There’s a magic that flows through the southern United States, making life move just a little bit slower, and the culture seems just a little bit richer. It’s hard to pin down exactly what it is, but it is certainly something that Collins Drive have tapped into with their sound. Playing a soft, indie-tinged blend of Americana, the band hits on a sound that works for them, and that conjures up images of history and roots of American culture. And even though most of the South isn’t quite as hip to cannabis yet as other places in the country are, Collins Drive are major advocates who realize that it is just a matter of time before their beloved home follows suit. CULTURE sat down with Don de Leaumont, vocalist, guitarist and harmonica player, to ask him about the magic of the south, the music he makes and the herb he enjoys.
How did you get started making music?
I started playing music when I was 12 years old. I pretty much wanted to be in Twisted Sister as a kid. I played in lots of bands over the years but started writing music when I was high school, mainly because I wasn’t good enough to learn Iron Maiden songs so it was just easier to write my own songs. I’d like to think my craft has gotten better with time.
How would you describe your sound?
I like to think of myself as a Southern Roots Americana songwriter. I know it sounds kind of generic, but I think it pretty much sums up what you’re going to hear when you hear Collins Drive’s songs.
How does living in Georgia influence your sound and lyrical content?
The people, the culture, the stories handed down from generations, driving down backroads on a summer day, things like that all shape, inspire, and influence me and my writing. The summers are downright oppressive-feeling and the winters are mild yet bitter. In a lot of ways, it’s hard to explain, but if you’ve ever lived in the south or even visited here for a period of time, you get it.
Why do you write songs about the south?
Living in the South is something truly unique, especially if you’re a singer/songwriter or even writer. I just love catching these little scenes of southern living to share with folks. I was born and raised in New Orleans and we seem to be natural-born storytellers. With that being said, we also are masters of embellishing. There’s just something about growing up and living in this part of the country that is magical, and for some reason, folks who don’t live here or who’ve never been here love hearing songs about it. I mean, even The Band had their song “The Night They Drove Old Dixie Down,” and they were Canadian.
How do you feel about folk rock scene in the U.S. and in your area?
The folk rock is a strange scene, to be honest. It seems to be non-existent, yet there are a bunch of bands. It honestly appears to be a scene that is very spread out, and yet nobody seems to want to work with each other as far as doing shows and whatnot. I don’t know if it’s just the competitive mentality of a younger generation of musicians, or what. Here in Atlanta it seems to be slim to none. But Collins Drive has made friends with some great acts such as The Brookses and Emily Backus, so they’re definitely out there.

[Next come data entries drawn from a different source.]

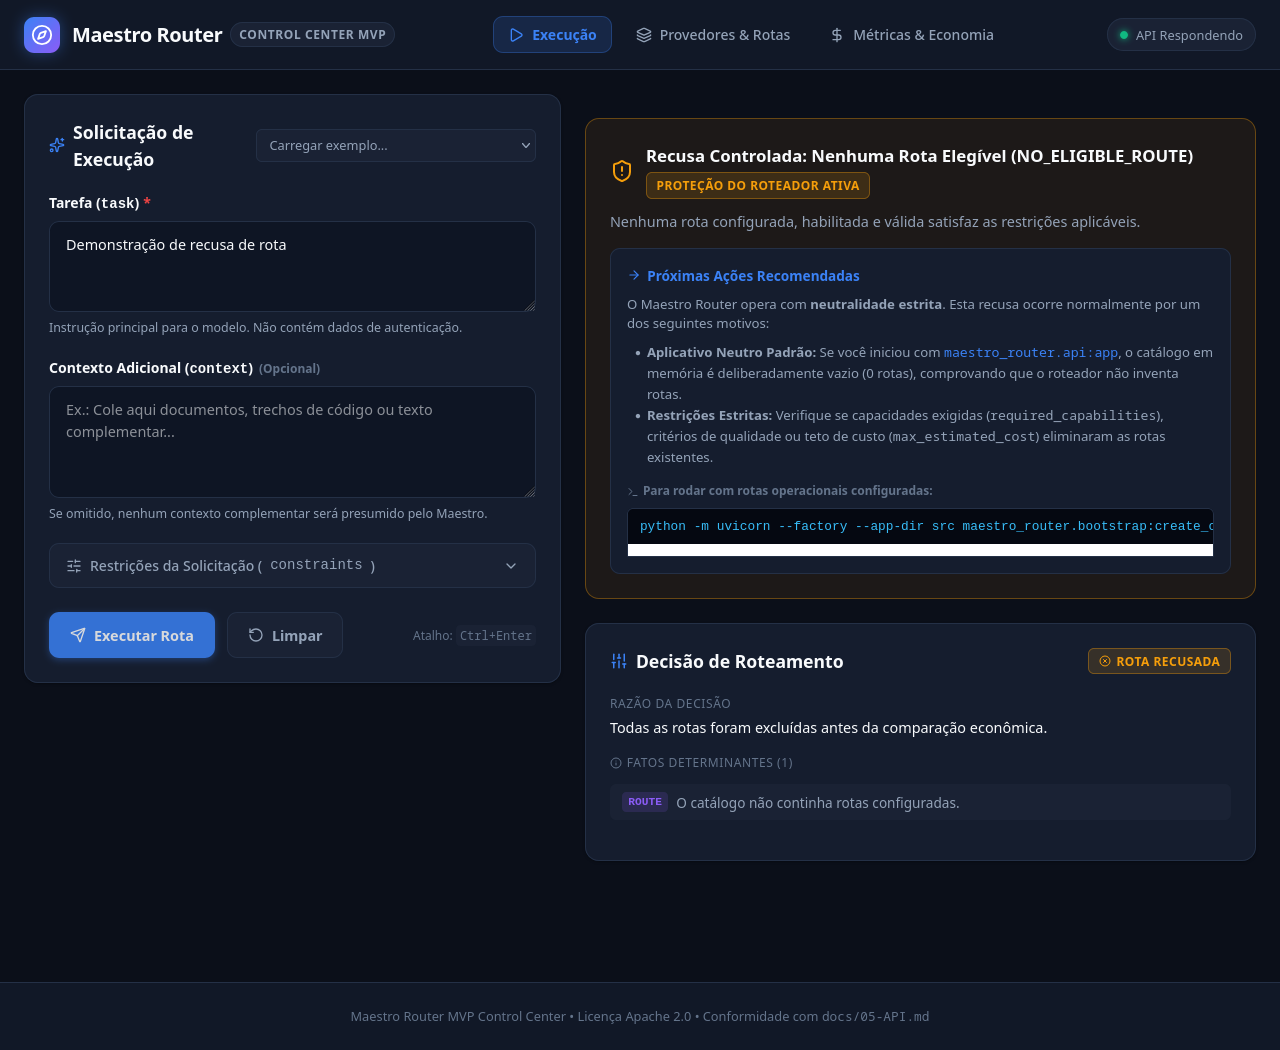
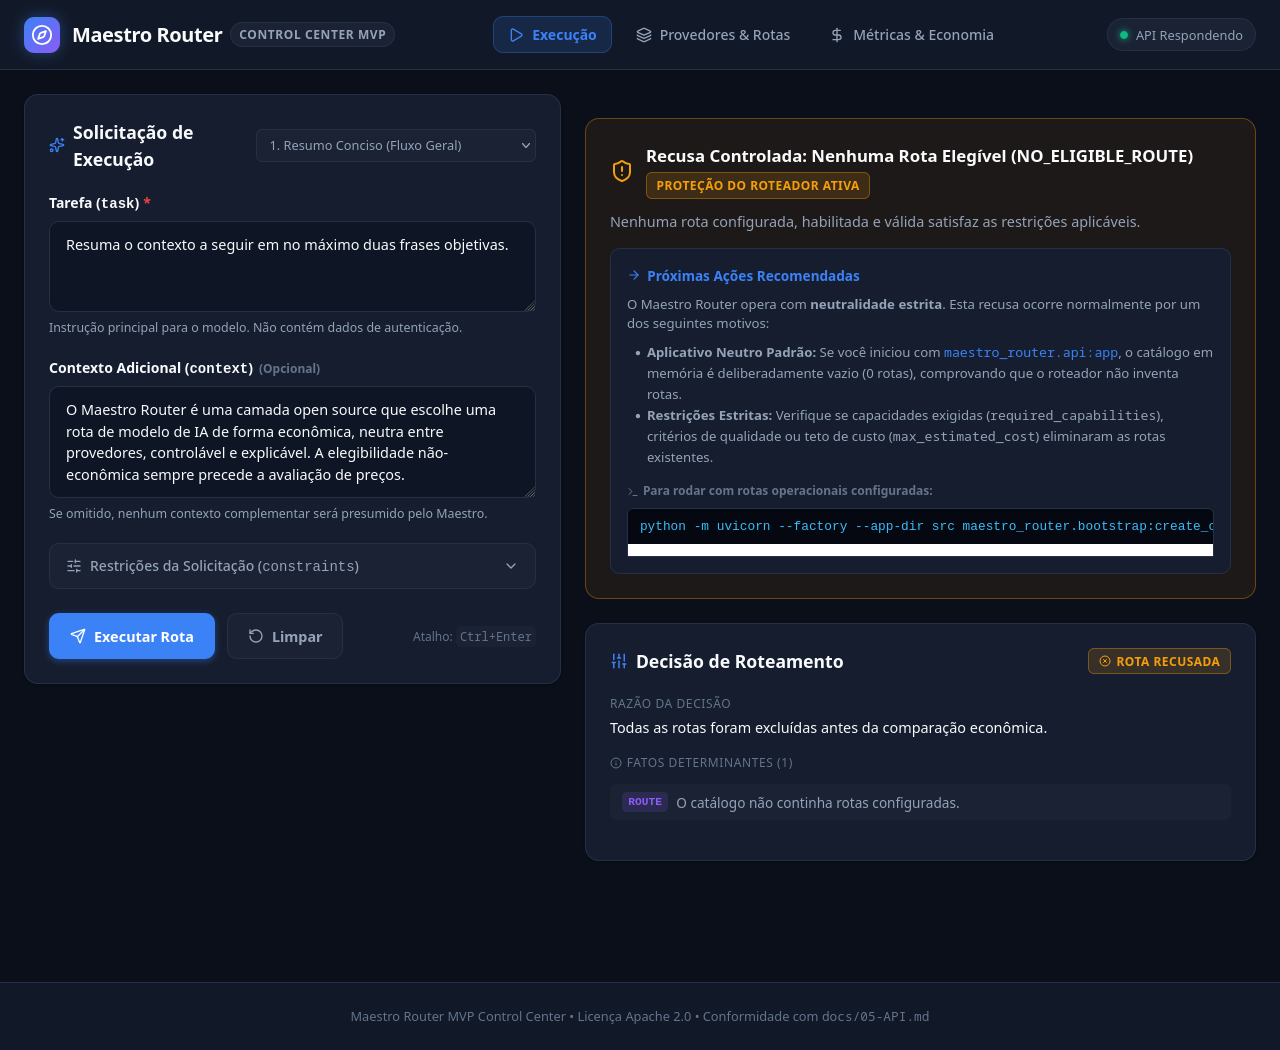
fix(ui): remove demo query parameter backdoor and capture authentic refusal screenshot

diff --git a/frontend/src/components/ExecutionView.tsx b/frontend/src/components/ExecutionView.tsx
@@ -118,42 +118,6 @@ export const ExecutionView: React.FC<ExecutionViewProps> = ({ onExecutionResult 
     return () => window.removeEventListener('keydown', handleKeyDown);
   }, [task, context, capabilitiesInput, criteriaInput, allowedRoutesInput, maxCostAmount, maxCostCurrency, isLoading]);
 
-  // Permite que ferramentas de homologação visual acionem uma demonstração real via query param (?demo=refusal)
-  useEffect(() => {
-    const searchParams = new URLSearchParams(window.location.search);
-    if (searchParams.get('demo') === 'refusal') {
-      const demoTask = 'Demonstração de recusa de rota';
-      setTask(demoTask);
-      setApiResponse({
-        kind: 'refusal',
-        status: 422,
-        error: {
-          error: {
-            code: 'NO_ELIGIBLE_ROUTE',
-            message:
-              'Nenhuma rota configurada, habilitada e válida satisfaz as restrições aplicáveis.',
-          },
-          decision: {
-            outcome: 'refused',
-            strategy: { id: 'lowest-estimated-cost', applied: false },
-            applied_constraints: [],
-            reason:
-              'Todas as rotas foram excluídas antes da comparação econômica.',
-            factors: [
-              {
-                category: 'route',
-                description: 'O catálogo não continha rotas configuradas.',
-              },
-            ],
-          },
-        },
-      });
-      if (onExecutionResult) {
-        onExecutionResult('refusal');
-      }
-    }
-  }, [onExecutionResult]);
-
   const loadPreset = (preset: PresetExample) => {
     setTask(preset.request.task);
     setContext(preset.request.context || '');

diff --git a/frontend/src/test/ExecutionView.test.tsx b/frontend/src/test/ExecutionView.test.tsx
@@ -156,4 +156,28 @@ describe('ExecutionView component', () => {
       ).toBeInTheDocument();
     });
   });
+  it('não preenche respostas nem altera status por parâmetros de consulta sem interação do usuário', () => {
+    const fetchSpy = vi.spyOn(globalThis, 'fetch');
+    const onExecutionResultMock = vi.fn();
+
+    window.history.pushState({}, '', '/?demo=refusal&test=1');
+
+    try {
+      render(<ExecutionView onExecutionResult={onExecutionResultMock} />);
+
+      expect(fetchSpy).not.toHaveBeenCalled();
+      expect(onExecutionResultMock).not.toHaveBeenCalled();
+      expect(
+        screen.queryByText(/Recusa Controlada: Nenhuma Rota Elegível/i)
+      ).not.toBeInTheDocument();
+      expect(
+        screen.queryByText(/Demonstração de recusa de rota/i)
+      ).not.toBeInTheDocument();
+      expect(
+        screen.getByText(/Pronto para Roteamento Neutro/i)
+      ).toBeInTheDocument();
+    } finally {
+      window.history.pushState({}, '', '/');
+    }
+  });
 });

diff --git a/frontend/docs/maestro_ui_control_center_review.md b/frontend/docs/maestro_ui_control_center_review.md
@@ -43,14 +43,14 @@ As capturas abaixo foram geradas via navegador headless (Firefox) em ambiente lo
 | **Taxonomia Fechada de Erros** | ✅ Aprovado | Códigos contratuais estritos (400, 415, 422, 500, 502, 503, 504) com status numéricos literais; anomalias de protocolo desviadas para `protocol_error`. |
 | **Valores Indisponíveis sem Falsos Zeros** | ✅ Aprovado | Quando a estimativa, uso ou custo são `unavailable`, a interface apresenta o traço `—` e a justificativa `reason`, nunca zero artificial. |
 | **Decimais Monetários Preservados** | ✅ Aprovado | Grandezas numéricas trafegam e são manipuladas como strings para prevenir erros de precisão IEEE 754. |
-| **Segurança e Operação Offline** | ✅ Aprovado | Zero armazenamento de segredos ou chaves no front-end; sem telemetria persistente ou cookies; fontes do sistema nativo para operação 100% desconectada da internet. |
+| **Segurança e Operação Offline** | ✅ Aprovado | Zero armazenamento de segredos ou chaves no front-end; sem telemetria persistente ou cookies; ausência de portas dos fundos/respostas simuladas por parâmetros de URL; fontes do sistema nativo para operação 100% desconectada da internet. |
 
 ---
 
 ## 3. Validações Automatizadas
 
 - **Instalação Reproduzível:** `npm ci` aprovado com `engines` restrito a `^22.22.2 || ^24.15.0 || >=26.0.0`.
-- **Suíte Front-end (Vitest):** 20 testes aprovados em 4.39s (100% de sucesso).
+- **Suíte Front-end (Vitest):** 21 testes aprovados (100% de sucesso), incluindo validação contra disparo de execuções ou preenchimentos espúrios via query params.
 - **Tipagem e Compilação (`tsc && vite build`):** 1.941 módulos transformados em 666ms com zero erros.
 - **Suíte Back-end (Pytest):** 625 testes aprovados em 5.75s (zero regressão).
 - **Verificação de Diff Git (`git diff --check`):** Saída limpa.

Have you ever worked cannabis into your music as a theme? If so, how?
I actually have. In one of Collins Drive’s songs, “Lying in Our Bed,” I sing, “Light up another joint and finish off this beer from last night.” In our song, “The Devil is You,” I sing, “When I wake up, when I shake up, when I roll over and bake up.” I love trying to work in references like that in our songs, mainly because I love getting high as a creative aid and it also tends to set the tone for whatever character I’m singing about. I also have a song called, “I Get Stoned, I Write Songs, Then I Go Back to Sleep,” which is pretty much what I do whenever my wife’s out of town.
How do you feel about legalization so far? What could be done better or differently?
I think it’s so amazing to see the positive impact that legalization has had on folks who live in California and Colorado. I think that if marijuana could ever escape the stigma of being just a “recreational drug” and be seen and appreciated for its significant medicinal, value this whole country and world would be a better place. I think if more doctors and even government officials would speak up and acknowledge its benefits that it would maybe move things along.
How has cannabis affected your life and creative process?
As a bipolar human being myself who has suffered from anxiety for the majority of my life, I can attest to just what healing medicine cannabis can be. It has helped me with everything from full blown panic attacks to dealing with my own social anxieties. As far as being creative, cannabis has this way of allowing you to reach deep into your mind for those stories and vivid images without feeling like you are totally out of control. I love being high and writing. It’s the best.
What is your favorite strain or cannabis product?
I don’t really have a particular favorite strain, but I am a huge fan of the oil for vape pens. I have asthma and smoking pretty much kills me, so the vape pen has been a huge savior for me. I also enjoy 10mg cannabis capsules. Those are actually my favorite. It’s a slow release and they’re perfect for mellowing out for a night, and great as a sleep aid as well.
Is there anything else you’d like to add?
I just wanted to thank Addison and CULTURE for having me do this interview. I also hope everyone will check out Collins Drive, and finally, please don’t give up on the hope that legalization can and should happen everywhere. Go to rallies, write your local congress folk, and be an advocate for the positive aspects of marijuana legalization. Educate your family; educate your friends and educate yourselves.
Band Name: Collins Drive
Genre: Indie rock, folk
Location: Atlanta, Georgia
Most Recent/Upcoming Album: Collins Drive, May 2017